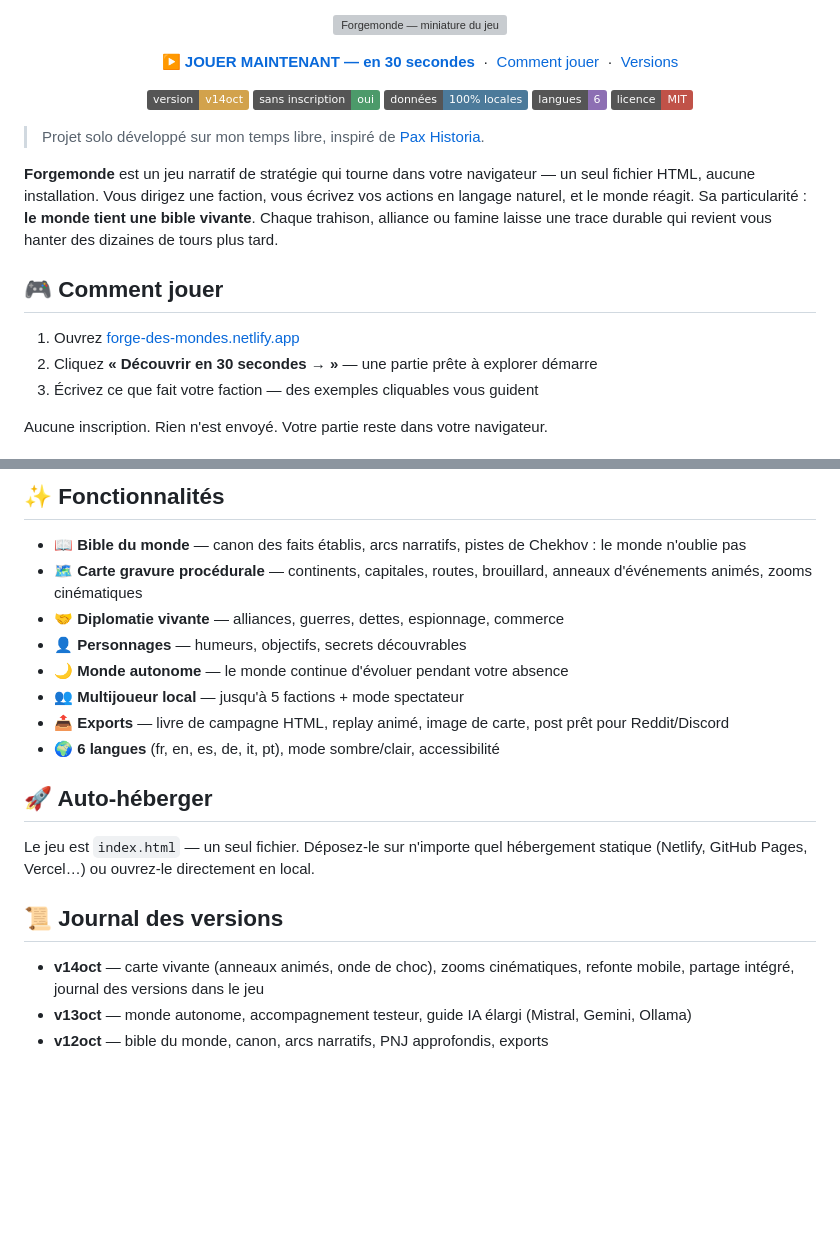
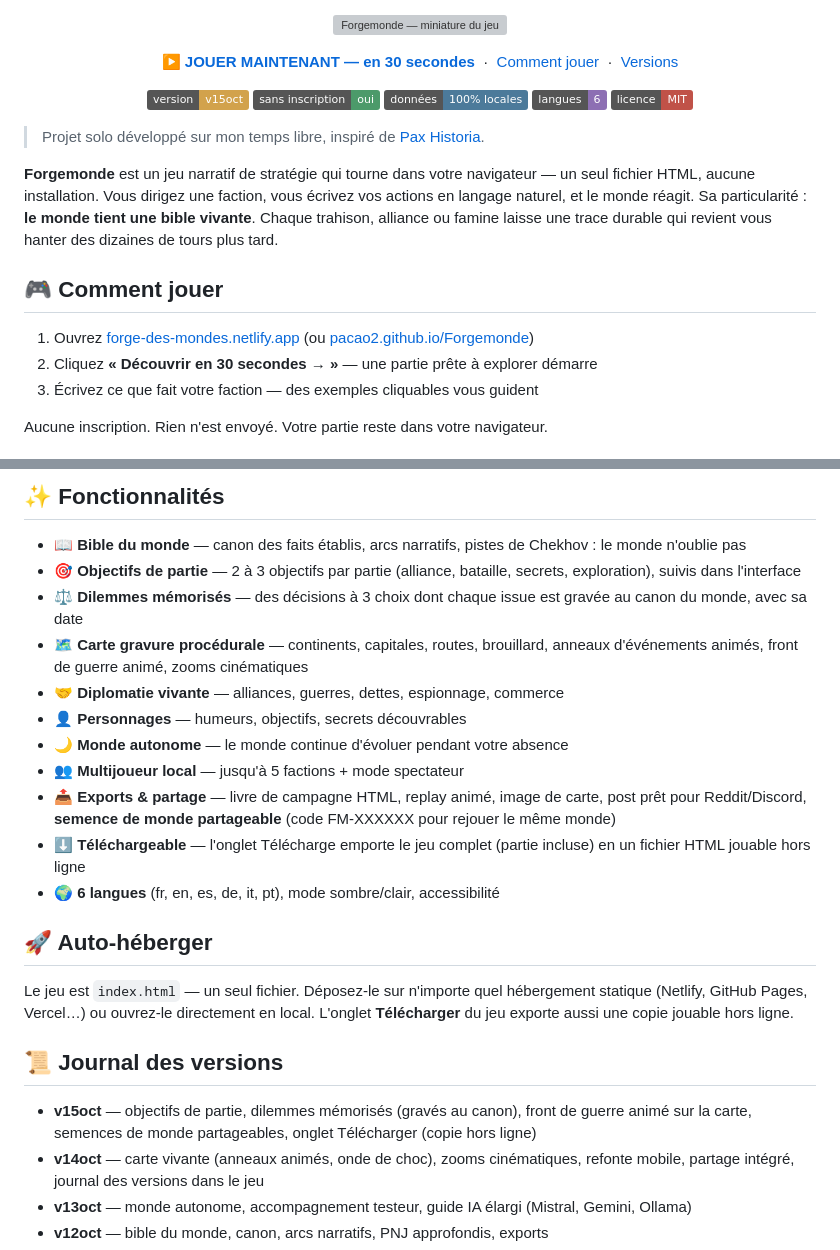
Before and after one commit to Pacao2/Forgemonde, a Markdown page: README.md, 2 parts joined by grey strips. Drawn GitHub-style; badges without logos; blank space fills up the shorter version; grey boxes are pictures that could not be loaded.

Commit message:
README — mise à jour pour la v15oct : fonctionnalités, badge version, journal des versions

```diff
--- a/README.md
+++ b/README.md
@@ -13,7 +13,7 @@
 </p>
 
 <p align="center">
-  <img alt="Version" src="https://img.shields.io/badge/version-v14oct-d2a24c">
+  <img alt="Version" src="https://img.shields.io/badge/version-v15oct-d2a24c">
   <img alt="Sans inscription" src="https://img.shields.io/badge/sans%20inscription-oui-4c9a6a">
   <img alt="100% local" src="https://img.shields.io/badge/donn%C3%A9es-100%25%20locales-4c7a9a">
   <img alt="Langues" src="https://img.shields.io/badge/langues-6-8d6fb3">
@@ -26,7 +26,7 @@
 
 ## 🎮 Comment jouer
 
-1. Ouvrez [forge-des-mondes.netlify.app](https://forge-des-mondes.netlify.app/)
+1. Ouvrez [forge-des-mondes.netlify.app](https://forge-des-mondes.netlify.app/) (ou [pacao2.github.io/Forgemonde](https://pacao2.github.io/Forgemonde/))
 2. Cliquez **« Découvrir en 30 secondes → »** — une partie prête à explorer démarre
 3. Écrivez ce que fait votre faction — des exemples cliquables vous guident
 
@@ -45,20 +45,24 @@ La clé IA (si vous en branchez une) est stockée **uniquement dans votre naviga
 ## ✨ Fonctionnalités
 
 - 📖 **Bible du monde** — canon des faits établis, arcs narratifs, pistes de Chekhov : le monde n'oublie pas
-- 🗺️ **Carte gravure procédurale** — continents, capitales, routes, brouillard, anneaux d'événements animés, zooms cinématiques
+- 🎯 **Objectifs de partie** — 2 à 3 objectifs par partie (alliance, bataille, secrets, exploration), suivis dans l'interface
+- ⚖️ **Dilemmes mémorisés** — des décisions à 3 choix dont chaque issue est gravée au canon du monde, avec sa date
+- 🗺️ **Carte gravure procédurale** — continents, capitales, routes, brouillard, anneaux d'événements animés, front de guerre animé, zooms cinématiques
 - 🤝 **Diplomatie vivante** — alliances, guerres, dettes, espionnage, commerce
 - 👤 **Personnages** — humeurs, objectifs, secrets découvrables
 - 🌙 **Monde autonome** — le monde continue d'évoluer pendant votre absence
 - 👥 **Multijoueur local** — jusqu'à 5 factions + mode spectateur
-- 📤 **Exports** — livre de campagne HTML, replay animé, image de carte, post prêt pour Reddit/Discord
+- 📤 **Exports & partage** — livre de campagne HTML, replay animé, image de carte, post prêt pour Reddit/Discord, **semence de monde partageable** (code FM-XXXXXX pour rejouer le même monde)
+- ⬇️ **Téléchargeable** — l'onglet Télécharge emporte le jeu complet (partie incluse) en un fichier HTML jouable hors ligne
 - 🌍 **6 langues** (fr, en, es, de, it, pt), mode sombre/clair, accessibilité
 
 ## 🚀 Auto-héberger
 
-Le jeu est `index.html` — un seul fichier. Déposez-le sur n'importe quel hébergement statique (Netlify, GitHub Pages, Vercel…) ou ouvrez-le directement en local.
+Le jeu est `index.html` — un seul fichier. Déposez-le sur n'importe quel hébergement statique (Netlify, GitHub Pages, Vercel…) ou ouvrez-le directement en local. L'onglet **Télécharger** du jeu exporte aussi une copie jouable hors ligne.
 
 ## 📜 Journal des versions
 
+- **v15oct** — objectifs de partie, dilemmes mémorisés (gravés au canon), front de guerre animé sur la carte, semences de monde partageables, onglet Télécharger (copie hors ligne)
 - **v14oct** — carte vivante (anneaux animés, onde de choc), zooms cinématiques, refonte mobile, partage intégré, journal des versions dans le jeu
 - **v13oct** — monde autonome, accompagnement testeur, guide IA élargi (Mistral, Gemini, Ollama)
 - **v12oct** — bible du monde, canon, arcs narratifs, PNJ approfondis, exports
```
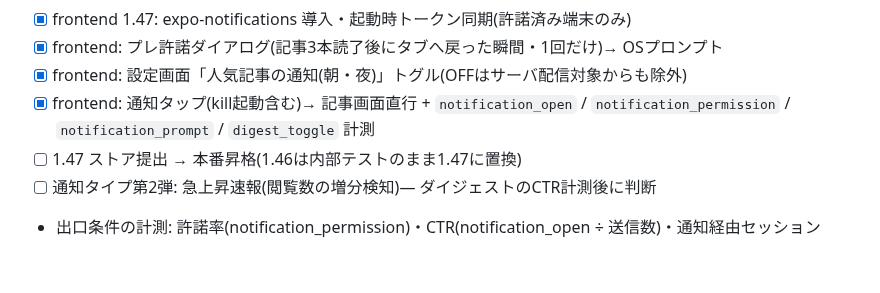
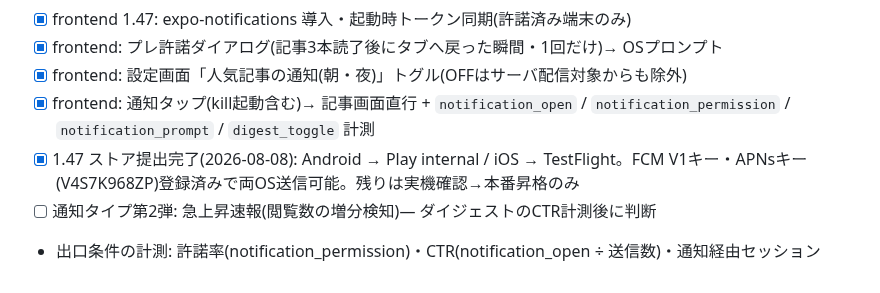
Before and after one commit to ponyo877/news-app-frontend, a Markdown page: docs/GROWTH-PLAN.md, the part around the change. Drawn GitHub-style.

Commit message:
:memo: Phase 1完了 — 1.47両OS提出・FCM/APNsキー登録済み
Co-Authored-By: Claude Fable 5 <noreply@anthropic.com>

```diff
--- a/docs/GROWTH-PLAN.md
+++ b/docs/GROWTH-PLAN.md
@@ -297,6 +297,6 @@ DAU = 既存ユーザーの再活性化 + (新規獲得数 × 定着率)
 - [x] frontend: プレ許諾ダイアログ(記事3本読了後にタブへ戻った瞬間・1回だけ)→ OSプロンプト
 - [x] frontend: 設定画面「人気記事の通知(朝・夜)」トグル(OFFはサーバ配信対象からも除外)
 - [x] frontend: 通知タップ(kill起動含む)→ 記事画面直行 + `notification_open` / `notification_permission` / `notification_prompt` / `digest_toggle` 計測
-- [ ] 1.47 ストア提出 → 本番昇格(1.46は内部テストのまま1.47に置換)
+- [x] 1.47 ストア提出完了(2026-08-08): Android → Play internal / iOS → TestFlight。FCM V1キー・APNsキー(V4S7K968ZP)登録済みで両OS送信可能。残りは実機確認→本番昇格のみ
 - [ ] 通知タイプ第2弾: 急上昇速報(閲覧数の増分検知)— ダイジェストのCTR計測後に判断
 - 出口条件の計測: 許諾率(notification_permission)・CTR(notification_open ÷ 送信数)・通知経由セッション
```
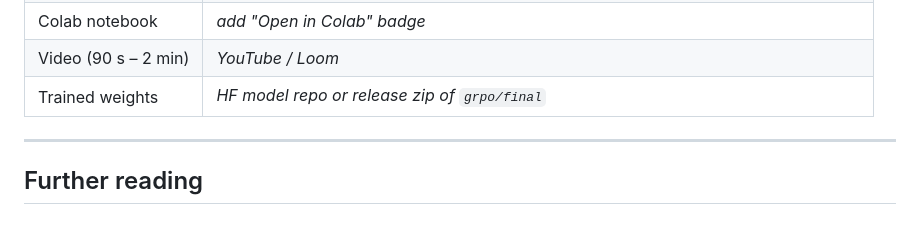
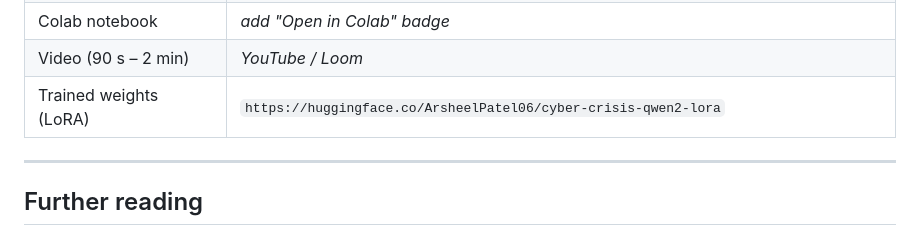
Before and after one commit to ArsheelPatel06/Crisis_Environment, a Markdown page: README.md, the part around the change. Rendered like a GitHub page.

Commit message:
docs: add trained LoRA weights URL (HF Hub)
Made-with: Cursor

```diff
--- a/README.md
+++ b/README.md
@@ -313,7 +313,7 @@ Every grader returns a score in `[0.0, 1.0]`. Rewards are deterministic given th
 | OpenEnv validation | **6 / 6 passed** (`openenv validate --url https://arsheelpatel06-cyber-crisis.hf.space`) |
 | Colab notebook | _add "Open in Colab" badge_ |
 | Video (90 s – 2 min) | _YouTube / Loom_ |
-| Trained weights | _HF model repo or release zip of `grpo/final`_ |
+| Trained weights (LoRA) | `https://huggingface.co/ArsheelPatel06/cyber-crisis-qwen2-lora` |
 
 ---
 
```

What the task asks
Taking the entries as a whole, work out how many lines contain the string "Discord". Respond with only the number.

Your response
2